They say it is the disease; she walks out saying she doesn’t want to live here anymore
confused and frustrated at what she cannot understand, yes, she forgets. I walk behind her, ask her to come back
But she is going home, she says.
So, I walk beside her, ask her about this home she has
We walk across the busy roads and bewildered stares
the tall serious looking houses making way
and my grandmother’s neck perked up, eyes searching for the one that "looks like
home", as they say.
On the way she tells me that she has gone through a lot of pain
she says how all she ever did was give herself
and I silently nod beside her. Somethings one can never forget.
On the way I notice a black feather lying on the dusty road;
they say feathers bring good luck, I hope the bird whose feather now lies here trampled on by rubber tyres
found her home too.
We walk on for a few minutes more, in the autumn afternoon
sunrays racing through the clouds, the dust dancing in air;
I tell grandma, we’ve come the wrong way
and she turns back like a little child, lost in a stranger world,
and we walk back the way we came.
It’s almost like walking down memory lane, except
memory doesn’t live here anymore.
In her mind I think I see all the memories
line up in wicker
and as she reaches out to hold them
they crumble in her hands
like the biscuits that use to drop into my tea
on an autumn afternoon
when I sat on my grandmother’s porch
sipping on our favorite memories,
All roads lead home.
My little Alan, hold me tight,
Don't be scared of waters or the night sky,
The shore is close,
So is warm kalaneh, kuki and paklawa
See your brother making faces at you,
Yes, there are baby sharks under the boat
But they are hugging their mothers just like us,
Nothing to fear, my precious pearl,
I will be here and on the other side too.
But, Ammi! why are there tears in your eyes?

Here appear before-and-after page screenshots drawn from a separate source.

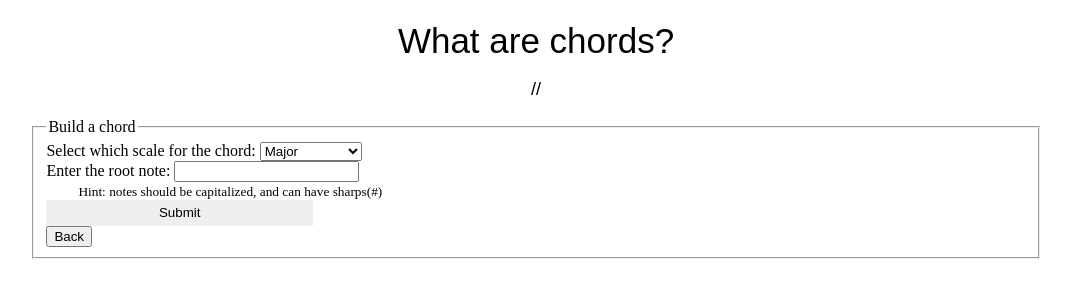
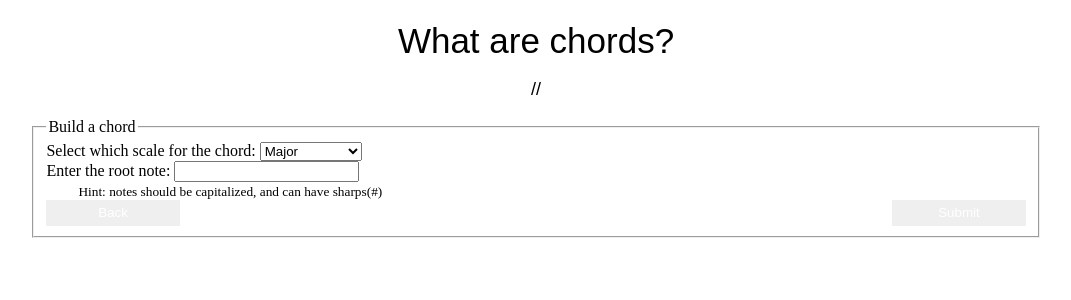
Before and after one commit to anthonyc1/MusicMentorApp, a Flask app: page /buildchord in a window 1280 px wide. Shown: the part 168-468 px from the top of the page, without its empty margins (104-1175 px from the left). Run offline with Flask 2, Linux system fonts and the light colour scheme.

Commit message:
improve UI

```diff
--- a/static/style.css
+++ b/static/style.css
@@ -49,10 +49,20 @@ form {
 	margin-bottom: 60px;
 }
 
-input[type=submit],input[type=button] {
-	width:20em;
+input[type=submit] {
+	width:10em;
 	height: 2em;
 	border:none;
+	color: white;
+	float:right;
+}
+
+button[id=back] {
+	width:10em;
+	height: 2em;
+	border:none;
+	color: white;
+	float:left;
 }
 
 .btn-primary:hover{
@@ -75,6 +85,8 @@ input[type=submit],input[type=button] {
 table {
 	padding: 15px;
 	border-collapse: collapse;
+	margin-right: auto;
+	margin-left: auto;
 }
 
 th, td {
@@ -84,8 +96,5 @@ th, td {
 }
 
 #result {
-	margin-right: auto;
-	margin-left: auto;
-	text-align: center;
 	height: 100px;
 }
--- a/templates/buildchord.html
+++ b/templates/buildchord.html
@@ -28,6 +28,7 @@
 	<center>What are chords?</center>
 	<p>//</p>
 </div>
+<div>
 <form action="{{ url_for('buildchord') }}" method="post">
 	<fieldset>
 		<legend>Build a chord</legend>
@@ -37,11 +38,11 @@
 		</select><br>
 		Enter the root note: <input type="text" name="root"><br>
 		<tab1><small>Hint: notes should be capitalized, and can have sharps(#)</small><br>
-		<input type="submit" value="Submit"><br>
-		<a href="{{ url_for('index') }}"><button type="button">Back</button></a>
+		<input type="submit" value="Submit">
+		<a href="{{ url_for('index') }}"><button type="button" id="back">Back</button></a>
 	</fieldset>
 </form>
-
+</div>
 {% if result %}
 <div id="result">
 <table border = 1>
```
Also changed, not shown: templates/buildinterval.html (+4 -3 lines), templates/convertscale.html (+4 -3 lines), templates/identifyscale.html (+4 -3 lines).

Are you scared just like others?
No,my love. These are happy tears.
Thank you Allah! we are together and alive.
Read all the poems by following #thealiporepostpoetrymonth